Posted October 14
Updated October 15
Goldsboro, N.C. — When residents returned to their homes across Wayne County this week, many found an "X" sprayed on their house. That's the symbol that rescue teams use to communicate that the property has been checked and no one was found inside.
"When I pulled up, I saw the condemned sign on my house," said Thomas Atkinson.
Atkinson thought he might return to some flood damage. Turns out, he has no home to return to at all.
"This house is not livable. We can't stay in the house," he said.
Atkinson has had water in his basement before, but not like this.
Atkinson, his wife and two children have no choice but to walk away.
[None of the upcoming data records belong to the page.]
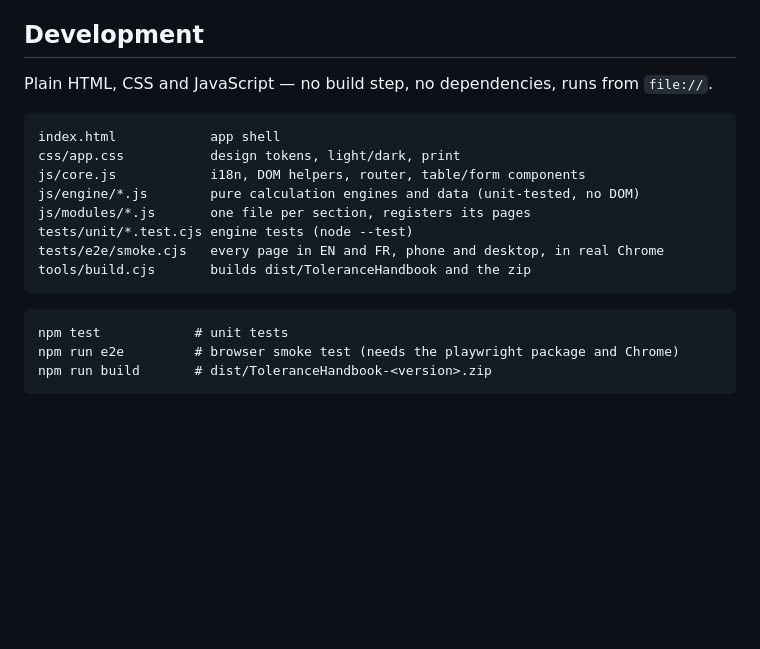
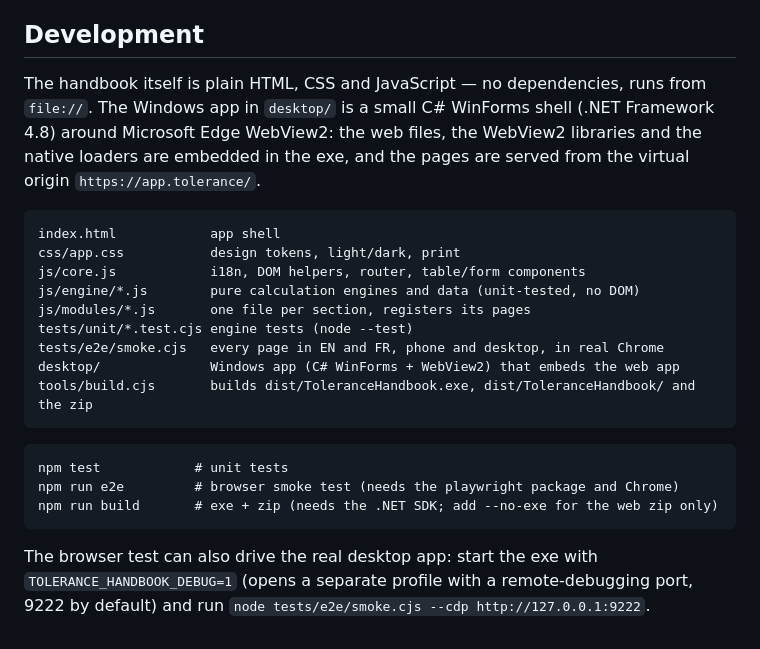
Before and after one commit to thefhiter/tolerance-handbook, a Markdown page: README.md, the part around one of its changes. GitHub-like rendering; blank space fills up the shorter version.

````diff
--- a/README.md
+++ b/README.md
@@ -39,7 +61,7 @@ Values are computed from, or transcribed from, the cited ISO / DIN standards and
 
 ## Development
 
-Plain HTML, CSS and JavaScript — no build step, no dependencies, runs from `file://`.
+The handbook itself is plain HTML, CSS and JavaScript — no dependencies, runs from `file://`. The Windows app in `desktop/` is a small C# WinForms shell (.NET Framework 4.8) around Microsoft Edge WebView2: the web files, the WebView2 libraries and the native loaders are embedded in the exe, and the pages are served from the virtual origin `https://app.tolerance/`.
 
 ```
 index.html            app shell
@@ -49,11 +71,14 @@ js/engine/*.js        pure calculation engines and data (unit-tested, no DOM)
 js/modules/*.js       one file per section, registers its pages
 tests/unit/*.test.cjs engine tests (node --test)
 tests/e2e/smoke.cjs   every page in EN and FR, phone and desktop, in real Chrome
-tools/build.cjs       builds dist/ToleranceHandbook and the zip
+desktop/              Windows app (C# WinForms + WebView2) that embeds the web app
+tools/build.cjs       builds dist/ToleranceHandbook.exe, dist/ToleranceHandbook/ and the zip
 ```
 
 ```
 npm test            # unit tests
 npm run e2e         # browser smoke test (needs the playwright package and Chrome)
-npm run build       # dist/ToleranceHandbook-<version>.zip
+npm run build       # exe + zip (needs the .NET SDK; add --no-exe for the web zip only)
 ```
+
+The browser test can also drive the real desktop app: start the exe with `TOLERANCE_HANDBOOK_DEBUG=1` (opens a separate profile with a remote-debugging port, 9222 by default) and run `node tests/e2e/smoke.cjs --cdp http://127.0.0.1:9222`.
````
Also changed, not shown: other parts of README.md (+23 -1 lines), docs/images/desktop-app.png (added), docs/images/icon-256.png (added), 11 other files.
They didn't have flood insurance.
"It is hard to pick up and go at a moment's notice, but they condemned the home so I've got to go," he said.
Along McArthur Street, more homes are condemned. Latoya Sykes' home was on higher ground, but still feels her community was washed away.
"It's going to be a ghost town over here," she said.
In a walk through Shackle Free Church Outreach Ministry on Friday, Pastor Ray Williams found himself walking on water in the church he helped build nine years ago. Pews, musical equipment, carpet, walls – everything was touched by the water. Puddles remained on the floor and sloshed with every step.
It's enough to make Williams lean on his faith like never before.
"He is in complete control. He has the final say, and this is just a test," Williams said of the long road to recovery ahead for his community.
Three shelters remain open, at Carver and Carver Heights elementary schools and at East Wayne High School, and the public school system won't ask students to return until at least Thursday, Oct. 20.
The county landfill in Dudley is waiving fees for people throwing out storm-related debris.
On Saturday, Debbie Seagroves began mending her home. It will be weeks before her house is liveable again.
"I believe that a year ago, when we bought the house, that God knew Matthew was coming, and we prayed about buying this house and we still bought it, so it's not a mistake. It's all good," Seagroves said.
Gov. Pat McCrory reminded those able to get to their properties to assume that everything touched by flood water is contaminated. Sewage, sediment and even waste from hog lagoons washed into rivers as they rose and rolled east across the state.
A cleanup kit should include rubber boots and waterproof gloves along with brooms, mops, brushes, sponges, buckets, rags, cleaning solutions, trash bags and even a hair dryer.
Anything that can be salvaged should to be disinfected. Things like rugs and drywall will never dry right and should be discarded.